### The problem
Count up the lines of the data below that contain the string "colour", then give only the total.

START Excerpted records

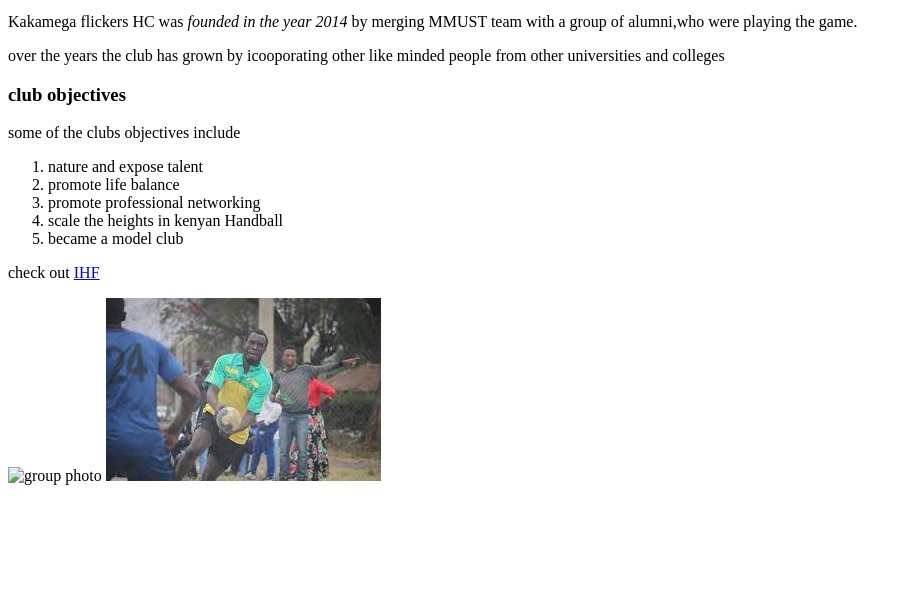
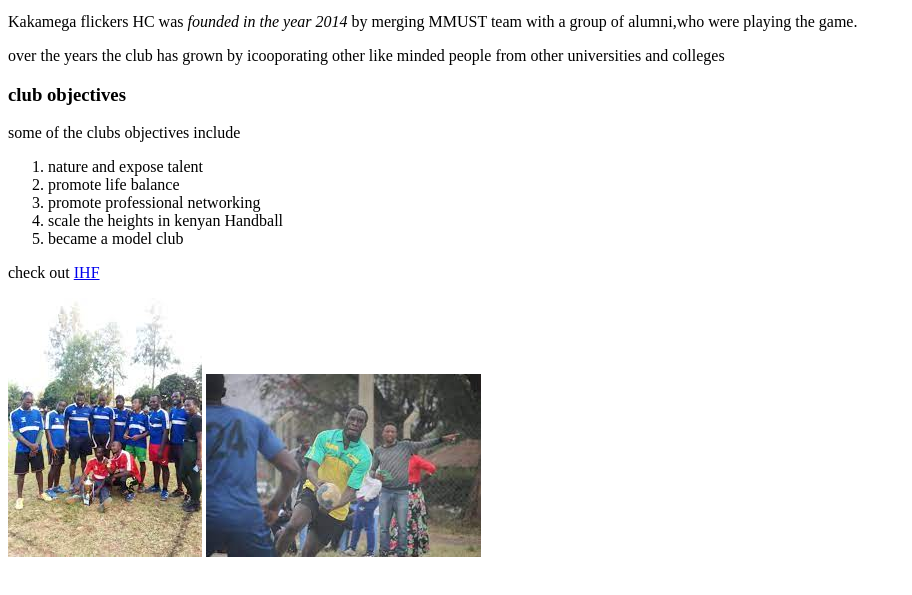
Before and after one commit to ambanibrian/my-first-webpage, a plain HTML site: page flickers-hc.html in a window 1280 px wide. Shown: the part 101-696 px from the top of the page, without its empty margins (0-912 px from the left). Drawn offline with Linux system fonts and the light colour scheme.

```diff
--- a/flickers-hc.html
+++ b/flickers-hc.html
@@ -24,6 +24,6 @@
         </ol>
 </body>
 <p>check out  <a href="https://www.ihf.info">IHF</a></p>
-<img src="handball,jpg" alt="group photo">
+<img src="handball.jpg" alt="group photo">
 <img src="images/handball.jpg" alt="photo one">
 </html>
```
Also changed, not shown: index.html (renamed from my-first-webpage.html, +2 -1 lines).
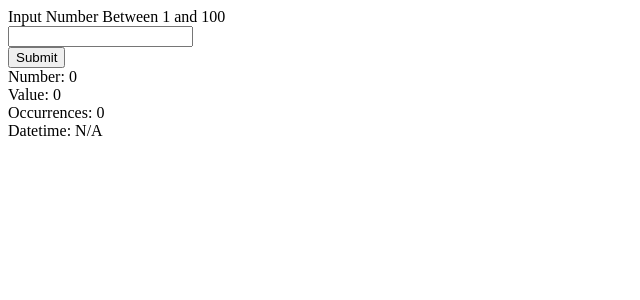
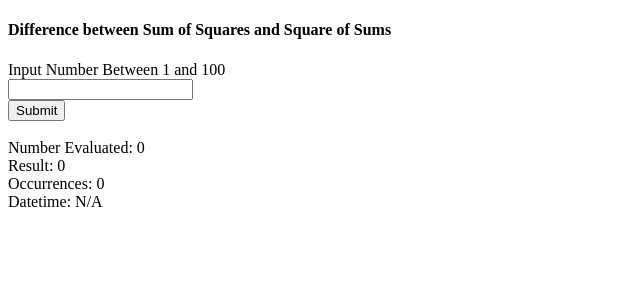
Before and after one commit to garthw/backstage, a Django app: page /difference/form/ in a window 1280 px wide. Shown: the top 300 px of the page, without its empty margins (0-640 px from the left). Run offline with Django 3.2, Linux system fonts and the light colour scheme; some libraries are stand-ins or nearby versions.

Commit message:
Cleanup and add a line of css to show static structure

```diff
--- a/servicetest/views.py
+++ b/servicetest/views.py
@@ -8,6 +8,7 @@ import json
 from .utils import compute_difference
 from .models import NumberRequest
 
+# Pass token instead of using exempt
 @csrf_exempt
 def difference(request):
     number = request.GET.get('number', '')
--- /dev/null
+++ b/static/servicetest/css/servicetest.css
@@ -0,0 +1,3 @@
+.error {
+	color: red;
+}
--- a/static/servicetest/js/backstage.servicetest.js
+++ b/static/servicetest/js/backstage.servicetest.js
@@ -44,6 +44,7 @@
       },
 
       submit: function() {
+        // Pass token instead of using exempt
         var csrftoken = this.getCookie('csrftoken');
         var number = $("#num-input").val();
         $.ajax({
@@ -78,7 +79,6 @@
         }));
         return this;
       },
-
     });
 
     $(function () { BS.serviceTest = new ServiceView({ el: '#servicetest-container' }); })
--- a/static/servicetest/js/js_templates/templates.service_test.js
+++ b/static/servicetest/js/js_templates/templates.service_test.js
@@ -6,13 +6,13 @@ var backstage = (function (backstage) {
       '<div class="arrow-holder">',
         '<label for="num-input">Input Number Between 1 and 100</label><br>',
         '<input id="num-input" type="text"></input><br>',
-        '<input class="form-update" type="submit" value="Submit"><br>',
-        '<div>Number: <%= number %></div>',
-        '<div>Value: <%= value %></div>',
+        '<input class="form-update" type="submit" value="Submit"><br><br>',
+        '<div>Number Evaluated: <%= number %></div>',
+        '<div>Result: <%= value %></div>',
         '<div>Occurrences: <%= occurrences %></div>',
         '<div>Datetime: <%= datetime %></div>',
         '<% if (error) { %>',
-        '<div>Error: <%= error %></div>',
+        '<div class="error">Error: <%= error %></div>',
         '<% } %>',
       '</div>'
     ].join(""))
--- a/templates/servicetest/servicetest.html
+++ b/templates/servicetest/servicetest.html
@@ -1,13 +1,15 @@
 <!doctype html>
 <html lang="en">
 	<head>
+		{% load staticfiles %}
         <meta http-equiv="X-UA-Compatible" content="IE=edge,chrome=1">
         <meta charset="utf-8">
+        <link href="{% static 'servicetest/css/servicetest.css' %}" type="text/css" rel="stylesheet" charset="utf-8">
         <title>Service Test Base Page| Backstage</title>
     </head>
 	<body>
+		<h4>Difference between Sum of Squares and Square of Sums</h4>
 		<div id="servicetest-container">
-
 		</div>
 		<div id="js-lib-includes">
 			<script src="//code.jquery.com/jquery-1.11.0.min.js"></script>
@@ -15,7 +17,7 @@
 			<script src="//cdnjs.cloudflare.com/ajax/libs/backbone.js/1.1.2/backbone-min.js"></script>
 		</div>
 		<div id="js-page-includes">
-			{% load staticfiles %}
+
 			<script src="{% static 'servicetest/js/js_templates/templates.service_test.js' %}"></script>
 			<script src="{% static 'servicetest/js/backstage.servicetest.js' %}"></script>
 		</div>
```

END Excerpted records

### Problem solution
2